Data to process -

★ ★ ★ ★ ★ ★ ★

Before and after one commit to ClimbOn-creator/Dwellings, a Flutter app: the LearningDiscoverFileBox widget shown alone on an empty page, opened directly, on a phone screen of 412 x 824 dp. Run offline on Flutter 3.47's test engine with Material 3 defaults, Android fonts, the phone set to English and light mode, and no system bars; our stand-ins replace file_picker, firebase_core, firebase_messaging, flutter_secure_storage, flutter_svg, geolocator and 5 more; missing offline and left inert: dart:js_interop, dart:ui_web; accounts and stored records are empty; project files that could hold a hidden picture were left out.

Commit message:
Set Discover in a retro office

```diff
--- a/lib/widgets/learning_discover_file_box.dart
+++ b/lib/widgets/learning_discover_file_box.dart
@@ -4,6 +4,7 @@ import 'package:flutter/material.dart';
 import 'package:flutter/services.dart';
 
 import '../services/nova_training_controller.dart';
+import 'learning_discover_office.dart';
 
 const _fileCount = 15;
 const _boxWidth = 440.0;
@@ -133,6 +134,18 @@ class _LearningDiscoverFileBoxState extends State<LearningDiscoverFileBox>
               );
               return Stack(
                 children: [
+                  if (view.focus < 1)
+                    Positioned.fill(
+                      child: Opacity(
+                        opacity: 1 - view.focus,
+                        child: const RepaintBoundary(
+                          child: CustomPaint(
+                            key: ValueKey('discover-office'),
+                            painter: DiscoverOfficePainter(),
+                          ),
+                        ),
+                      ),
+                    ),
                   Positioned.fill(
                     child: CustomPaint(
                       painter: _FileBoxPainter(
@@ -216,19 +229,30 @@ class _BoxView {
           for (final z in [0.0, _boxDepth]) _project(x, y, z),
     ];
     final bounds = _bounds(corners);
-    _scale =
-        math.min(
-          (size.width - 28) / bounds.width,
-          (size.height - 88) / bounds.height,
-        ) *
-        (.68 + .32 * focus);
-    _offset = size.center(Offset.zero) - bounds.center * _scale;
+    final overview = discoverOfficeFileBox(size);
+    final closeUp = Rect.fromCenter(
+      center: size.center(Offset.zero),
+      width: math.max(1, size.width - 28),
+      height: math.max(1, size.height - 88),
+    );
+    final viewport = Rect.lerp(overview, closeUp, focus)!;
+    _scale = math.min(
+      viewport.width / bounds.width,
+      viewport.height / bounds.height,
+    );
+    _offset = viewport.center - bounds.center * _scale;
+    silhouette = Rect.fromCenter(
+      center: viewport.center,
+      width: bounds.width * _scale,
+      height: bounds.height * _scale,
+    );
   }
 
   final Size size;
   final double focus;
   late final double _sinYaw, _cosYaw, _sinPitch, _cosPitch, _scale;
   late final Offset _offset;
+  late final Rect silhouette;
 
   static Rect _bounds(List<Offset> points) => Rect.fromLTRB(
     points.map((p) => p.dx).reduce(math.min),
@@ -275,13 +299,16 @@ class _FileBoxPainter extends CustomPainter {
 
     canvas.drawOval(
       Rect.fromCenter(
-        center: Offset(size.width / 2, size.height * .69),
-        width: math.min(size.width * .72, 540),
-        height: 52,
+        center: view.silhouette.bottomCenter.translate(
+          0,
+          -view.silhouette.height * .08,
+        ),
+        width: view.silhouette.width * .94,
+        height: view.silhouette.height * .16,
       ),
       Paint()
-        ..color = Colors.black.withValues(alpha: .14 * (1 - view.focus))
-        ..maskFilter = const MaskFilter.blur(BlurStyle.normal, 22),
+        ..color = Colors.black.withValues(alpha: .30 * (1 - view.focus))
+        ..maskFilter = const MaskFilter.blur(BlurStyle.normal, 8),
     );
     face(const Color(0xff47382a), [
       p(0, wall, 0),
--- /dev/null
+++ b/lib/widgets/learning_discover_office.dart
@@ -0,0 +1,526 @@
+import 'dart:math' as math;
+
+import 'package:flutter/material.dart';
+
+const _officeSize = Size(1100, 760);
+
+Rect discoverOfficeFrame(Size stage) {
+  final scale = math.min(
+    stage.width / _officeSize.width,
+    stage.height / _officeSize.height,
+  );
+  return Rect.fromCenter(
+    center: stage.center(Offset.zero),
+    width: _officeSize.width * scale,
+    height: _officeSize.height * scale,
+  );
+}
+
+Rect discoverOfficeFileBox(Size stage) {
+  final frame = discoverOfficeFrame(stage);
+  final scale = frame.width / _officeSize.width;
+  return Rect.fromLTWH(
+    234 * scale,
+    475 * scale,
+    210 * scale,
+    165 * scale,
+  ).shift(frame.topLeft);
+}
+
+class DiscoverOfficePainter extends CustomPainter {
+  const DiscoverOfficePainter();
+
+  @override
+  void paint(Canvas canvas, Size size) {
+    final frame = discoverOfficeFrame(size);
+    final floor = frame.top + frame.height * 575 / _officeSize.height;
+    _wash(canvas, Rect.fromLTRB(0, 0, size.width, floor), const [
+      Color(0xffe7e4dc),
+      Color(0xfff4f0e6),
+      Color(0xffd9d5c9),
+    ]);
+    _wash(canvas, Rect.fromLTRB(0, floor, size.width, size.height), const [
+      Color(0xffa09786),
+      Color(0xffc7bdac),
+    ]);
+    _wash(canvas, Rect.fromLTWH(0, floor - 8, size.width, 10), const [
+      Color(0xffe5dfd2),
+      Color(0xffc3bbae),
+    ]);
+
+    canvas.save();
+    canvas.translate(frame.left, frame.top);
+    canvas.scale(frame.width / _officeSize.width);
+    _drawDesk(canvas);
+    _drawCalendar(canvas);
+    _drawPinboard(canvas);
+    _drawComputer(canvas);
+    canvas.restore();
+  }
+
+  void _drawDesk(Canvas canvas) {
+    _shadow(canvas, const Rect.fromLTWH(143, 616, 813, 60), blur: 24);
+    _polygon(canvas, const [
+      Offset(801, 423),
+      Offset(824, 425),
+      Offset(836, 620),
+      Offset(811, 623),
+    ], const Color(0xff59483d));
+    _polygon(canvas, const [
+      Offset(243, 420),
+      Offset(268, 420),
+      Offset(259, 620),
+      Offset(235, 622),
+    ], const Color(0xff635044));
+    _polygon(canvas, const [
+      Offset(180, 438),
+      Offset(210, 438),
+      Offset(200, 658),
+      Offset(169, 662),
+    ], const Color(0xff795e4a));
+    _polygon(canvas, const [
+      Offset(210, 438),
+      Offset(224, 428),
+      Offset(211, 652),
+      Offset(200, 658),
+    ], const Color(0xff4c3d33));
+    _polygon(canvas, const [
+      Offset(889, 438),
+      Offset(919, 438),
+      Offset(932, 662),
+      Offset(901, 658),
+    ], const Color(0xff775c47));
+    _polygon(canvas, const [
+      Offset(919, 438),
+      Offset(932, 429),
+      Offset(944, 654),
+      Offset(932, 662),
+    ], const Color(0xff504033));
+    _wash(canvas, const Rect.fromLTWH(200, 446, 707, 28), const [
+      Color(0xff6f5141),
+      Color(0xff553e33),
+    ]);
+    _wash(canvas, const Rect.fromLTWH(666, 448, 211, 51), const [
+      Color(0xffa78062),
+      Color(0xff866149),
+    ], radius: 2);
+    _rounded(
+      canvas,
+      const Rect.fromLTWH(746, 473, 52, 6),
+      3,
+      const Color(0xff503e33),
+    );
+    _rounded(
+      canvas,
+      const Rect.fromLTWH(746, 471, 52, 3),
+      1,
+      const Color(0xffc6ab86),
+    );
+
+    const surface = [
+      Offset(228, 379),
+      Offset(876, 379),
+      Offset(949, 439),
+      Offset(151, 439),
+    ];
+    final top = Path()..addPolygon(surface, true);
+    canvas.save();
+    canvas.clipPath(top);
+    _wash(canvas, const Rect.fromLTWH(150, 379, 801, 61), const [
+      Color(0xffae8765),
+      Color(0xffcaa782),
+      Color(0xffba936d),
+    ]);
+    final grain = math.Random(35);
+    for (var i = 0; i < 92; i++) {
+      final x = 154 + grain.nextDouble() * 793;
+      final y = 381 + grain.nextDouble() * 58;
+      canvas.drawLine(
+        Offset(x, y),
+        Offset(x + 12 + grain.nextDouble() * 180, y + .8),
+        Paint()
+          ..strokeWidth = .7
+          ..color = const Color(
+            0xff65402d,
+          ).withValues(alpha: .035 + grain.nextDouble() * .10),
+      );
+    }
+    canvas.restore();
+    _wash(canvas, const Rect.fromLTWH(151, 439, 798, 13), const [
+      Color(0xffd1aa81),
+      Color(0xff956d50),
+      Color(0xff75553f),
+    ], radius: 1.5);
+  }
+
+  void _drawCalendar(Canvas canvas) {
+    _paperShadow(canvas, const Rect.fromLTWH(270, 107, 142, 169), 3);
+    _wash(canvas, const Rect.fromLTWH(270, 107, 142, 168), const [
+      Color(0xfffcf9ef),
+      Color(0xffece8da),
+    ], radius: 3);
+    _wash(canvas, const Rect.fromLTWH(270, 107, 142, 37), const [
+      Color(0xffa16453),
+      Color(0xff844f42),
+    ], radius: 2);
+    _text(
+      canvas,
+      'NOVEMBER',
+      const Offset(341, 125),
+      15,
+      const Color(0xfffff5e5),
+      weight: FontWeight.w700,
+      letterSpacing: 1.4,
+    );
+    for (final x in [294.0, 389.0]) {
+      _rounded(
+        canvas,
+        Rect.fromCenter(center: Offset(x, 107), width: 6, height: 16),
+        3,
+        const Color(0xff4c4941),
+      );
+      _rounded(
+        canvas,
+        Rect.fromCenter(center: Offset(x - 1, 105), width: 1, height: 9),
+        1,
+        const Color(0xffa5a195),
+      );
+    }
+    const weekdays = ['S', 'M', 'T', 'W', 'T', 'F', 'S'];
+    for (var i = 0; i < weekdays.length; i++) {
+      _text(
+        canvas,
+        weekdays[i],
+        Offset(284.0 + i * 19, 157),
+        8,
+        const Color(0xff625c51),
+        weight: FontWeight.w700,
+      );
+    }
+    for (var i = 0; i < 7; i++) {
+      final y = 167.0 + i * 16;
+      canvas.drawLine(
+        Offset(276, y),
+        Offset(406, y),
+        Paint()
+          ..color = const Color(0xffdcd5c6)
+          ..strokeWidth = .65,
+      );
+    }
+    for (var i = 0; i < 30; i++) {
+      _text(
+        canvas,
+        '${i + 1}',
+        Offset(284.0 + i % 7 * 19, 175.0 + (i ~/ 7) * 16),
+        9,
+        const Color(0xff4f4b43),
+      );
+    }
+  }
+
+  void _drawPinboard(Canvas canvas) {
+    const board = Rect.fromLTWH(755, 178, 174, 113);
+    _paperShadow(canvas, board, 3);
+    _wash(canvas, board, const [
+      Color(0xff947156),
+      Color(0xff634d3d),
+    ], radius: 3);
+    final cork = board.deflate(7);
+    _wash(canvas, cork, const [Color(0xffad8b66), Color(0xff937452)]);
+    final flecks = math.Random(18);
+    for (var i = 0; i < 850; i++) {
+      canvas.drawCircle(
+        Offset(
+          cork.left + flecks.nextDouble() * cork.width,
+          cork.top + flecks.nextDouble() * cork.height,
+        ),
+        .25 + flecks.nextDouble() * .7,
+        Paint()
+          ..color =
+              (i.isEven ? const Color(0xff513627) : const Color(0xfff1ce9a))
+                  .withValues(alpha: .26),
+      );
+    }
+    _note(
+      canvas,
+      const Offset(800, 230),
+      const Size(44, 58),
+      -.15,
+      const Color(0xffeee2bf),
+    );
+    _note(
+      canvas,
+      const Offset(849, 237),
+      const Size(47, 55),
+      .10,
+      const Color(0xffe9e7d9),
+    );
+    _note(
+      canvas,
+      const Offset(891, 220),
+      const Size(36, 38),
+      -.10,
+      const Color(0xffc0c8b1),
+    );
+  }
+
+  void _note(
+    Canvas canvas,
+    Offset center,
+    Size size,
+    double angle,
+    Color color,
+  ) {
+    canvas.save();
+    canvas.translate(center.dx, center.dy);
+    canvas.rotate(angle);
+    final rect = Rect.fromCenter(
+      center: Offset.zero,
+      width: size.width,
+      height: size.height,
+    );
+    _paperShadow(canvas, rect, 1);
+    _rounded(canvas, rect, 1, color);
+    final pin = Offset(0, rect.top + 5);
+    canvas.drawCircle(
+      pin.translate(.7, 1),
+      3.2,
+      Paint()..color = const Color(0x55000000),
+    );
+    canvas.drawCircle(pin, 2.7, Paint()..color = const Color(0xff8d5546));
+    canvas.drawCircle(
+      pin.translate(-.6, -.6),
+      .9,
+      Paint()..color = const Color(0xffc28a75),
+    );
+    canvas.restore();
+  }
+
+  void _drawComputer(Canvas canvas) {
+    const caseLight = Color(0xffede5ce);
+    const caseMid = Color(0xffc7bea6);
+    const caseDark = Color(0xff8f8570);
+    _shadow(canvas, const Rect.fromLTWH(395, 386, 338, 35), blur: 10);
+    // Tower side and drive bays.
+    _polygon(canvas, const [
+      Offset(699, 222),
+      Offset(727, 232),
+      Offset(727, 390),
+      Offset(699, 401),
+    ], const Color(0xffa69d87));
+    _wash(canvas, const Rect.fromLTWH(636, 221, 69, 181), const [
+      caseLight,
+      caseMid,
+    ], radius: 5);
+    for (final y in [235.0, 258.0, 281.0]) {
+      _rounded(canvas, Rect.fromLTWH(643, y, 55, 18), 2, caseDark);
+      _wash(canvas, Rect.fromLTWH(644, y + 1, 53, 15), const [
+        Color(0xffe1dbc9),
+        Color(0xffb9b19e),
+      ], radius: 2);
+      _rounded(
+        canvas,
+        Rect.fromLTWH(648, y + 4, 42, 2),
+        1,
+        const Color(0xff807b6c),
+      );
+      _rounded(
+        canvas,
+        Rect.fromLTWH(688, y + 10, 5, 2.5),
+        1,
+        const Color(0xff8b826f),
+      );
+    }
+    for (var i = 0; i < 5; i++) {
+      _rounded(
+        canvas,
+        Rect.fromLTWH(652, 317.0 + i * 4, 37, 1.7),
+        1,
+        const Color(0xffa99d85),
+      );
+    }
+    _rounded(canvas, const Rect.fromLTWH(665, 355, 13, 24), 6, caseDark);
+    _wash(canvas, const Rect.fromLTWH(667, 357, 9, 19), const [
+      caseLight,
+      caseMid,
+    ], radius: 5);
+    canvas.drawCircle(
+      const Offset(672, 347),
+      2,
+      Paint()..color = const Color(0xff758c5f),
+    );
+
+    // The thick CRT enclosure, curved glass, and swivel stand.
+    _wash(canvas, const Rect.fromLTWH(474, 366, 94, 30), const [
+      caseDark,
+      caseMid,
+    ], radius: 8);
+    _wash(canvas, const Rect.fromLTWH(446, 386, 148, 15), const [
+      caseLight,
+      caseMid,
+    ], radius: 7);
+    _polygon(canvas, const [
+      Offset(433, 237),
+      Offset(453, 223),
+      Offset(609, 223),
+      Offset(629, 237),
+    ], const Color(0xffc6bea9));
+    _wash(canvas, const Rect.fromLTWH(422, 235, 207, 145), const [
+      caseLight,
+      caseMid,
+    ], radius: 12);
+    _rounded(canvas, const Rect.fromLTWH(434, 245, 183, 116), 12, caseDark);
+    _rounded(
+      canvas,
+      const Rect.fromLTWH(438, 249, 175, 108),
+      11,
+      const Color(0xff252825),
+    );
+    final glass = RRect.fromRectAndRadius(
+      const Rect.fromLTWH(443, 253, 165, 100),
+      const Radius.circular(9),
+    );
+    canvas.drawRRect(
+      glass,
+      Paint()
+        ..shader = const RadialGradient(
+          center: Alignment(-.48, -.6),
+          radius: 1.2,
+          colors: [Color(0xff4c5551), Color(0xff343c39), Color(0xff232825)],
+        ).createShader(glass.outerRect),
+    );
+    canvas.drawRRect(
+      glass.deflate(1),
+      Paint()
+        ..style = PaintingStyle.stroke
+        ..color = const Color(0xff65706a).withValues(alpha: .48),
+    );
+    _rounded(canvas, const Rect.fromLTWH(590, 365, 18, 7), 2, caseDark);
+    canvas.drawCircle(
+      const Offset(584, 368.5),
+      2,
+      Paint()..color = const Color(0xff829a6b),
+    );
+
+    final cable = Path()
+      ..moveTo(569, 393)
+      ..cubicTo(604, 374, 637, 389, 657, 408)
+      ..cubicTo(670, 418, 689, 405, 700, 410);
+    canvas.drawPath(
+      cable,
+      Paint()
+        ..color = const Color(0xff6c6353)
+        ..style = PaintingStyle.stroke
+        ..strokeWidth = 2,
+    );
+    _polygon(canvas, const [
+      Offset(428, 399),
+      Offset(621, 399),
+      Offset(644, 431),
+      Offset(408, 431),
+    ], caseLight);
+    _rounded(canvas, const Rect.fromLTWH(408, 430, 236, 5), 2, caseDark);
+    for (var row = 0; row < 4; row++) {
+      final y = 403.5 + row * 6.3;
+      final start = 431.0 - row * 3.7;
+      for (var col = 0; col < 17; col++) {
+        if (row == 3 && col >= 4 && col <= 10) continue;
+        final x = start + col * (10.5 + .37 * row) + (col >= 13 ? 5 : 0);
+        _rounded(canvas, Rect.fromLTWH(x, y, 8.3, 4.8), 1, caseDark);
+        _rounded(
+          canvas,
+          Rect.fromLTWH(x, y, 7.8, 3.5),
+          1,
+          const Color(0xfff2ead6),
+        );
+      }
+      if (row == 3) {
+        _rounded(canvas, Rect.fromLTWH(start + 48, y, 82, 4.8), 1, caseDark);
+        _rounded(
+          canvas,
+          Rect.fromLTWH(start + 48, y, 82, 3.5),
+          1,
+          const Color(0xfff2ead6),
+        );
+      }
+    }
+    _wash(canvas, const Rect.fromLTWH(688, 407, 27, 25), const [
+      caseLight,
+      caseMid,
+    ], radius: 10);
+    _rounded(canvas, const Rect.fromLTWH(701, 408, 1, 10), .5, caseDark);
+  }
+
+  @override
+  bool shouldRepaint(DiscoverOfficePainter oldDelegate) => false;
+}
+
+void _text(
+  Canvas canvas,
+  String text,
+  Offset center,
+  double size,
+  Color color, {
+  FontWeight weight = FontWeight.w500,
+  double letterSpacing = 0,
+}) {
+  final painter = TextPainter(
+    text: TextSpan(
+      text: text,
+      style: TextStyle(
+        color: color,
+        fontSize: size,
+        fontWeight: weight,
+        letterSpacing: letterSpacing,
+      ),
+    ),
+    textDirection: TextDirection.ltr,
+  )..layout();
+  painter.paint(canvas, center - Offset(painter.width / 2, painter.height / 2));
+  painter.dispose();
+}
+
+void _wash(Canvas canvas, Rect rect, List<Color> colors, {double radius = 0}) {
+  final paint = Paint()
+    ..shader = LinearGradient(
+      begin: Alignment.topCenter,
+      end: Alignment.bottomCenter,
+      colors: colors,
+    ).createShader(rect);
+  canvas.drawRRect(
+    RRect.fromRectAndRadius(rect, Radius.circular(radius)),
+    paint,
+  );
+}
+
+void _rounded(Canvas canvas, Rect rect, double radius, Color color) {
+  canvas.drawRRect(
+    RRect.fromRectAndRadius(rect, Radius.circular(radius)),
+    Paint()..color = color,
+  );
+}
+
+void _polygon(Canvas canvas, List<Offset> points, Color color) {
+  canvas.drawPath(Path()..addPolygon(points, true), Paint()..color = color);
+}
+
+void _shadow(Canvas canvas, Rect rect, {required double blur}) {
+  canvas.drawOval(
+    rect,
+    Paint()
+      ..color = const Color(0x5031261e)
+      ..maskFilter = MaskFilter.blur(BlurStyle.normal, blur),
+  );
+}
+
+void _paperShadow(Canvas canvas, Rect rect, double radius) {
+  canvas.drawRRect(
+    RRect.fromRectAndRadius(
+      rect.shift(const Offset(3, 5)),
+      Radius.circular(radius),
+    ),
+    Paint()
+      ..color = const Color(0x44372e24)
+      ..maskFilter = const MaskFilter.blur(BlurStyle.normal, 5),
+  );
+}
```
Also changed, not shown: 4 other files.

★ ★ ★ ★ ★ ★ ★

Task to complete - Show each line of the material that includes the string "grain" by copying it.

Exercise output -
+    final grain = math.Random(35);
+      final x = 154 + grain.nextDouble() * 793;
+      final y = 381 + grain.nextDouble() * 58;
+        Offset(x + 12 + grain.nextDouble() * 180, y + .8),
+          ).withValues(alpha: .035 + grain.nextDouble() * .10),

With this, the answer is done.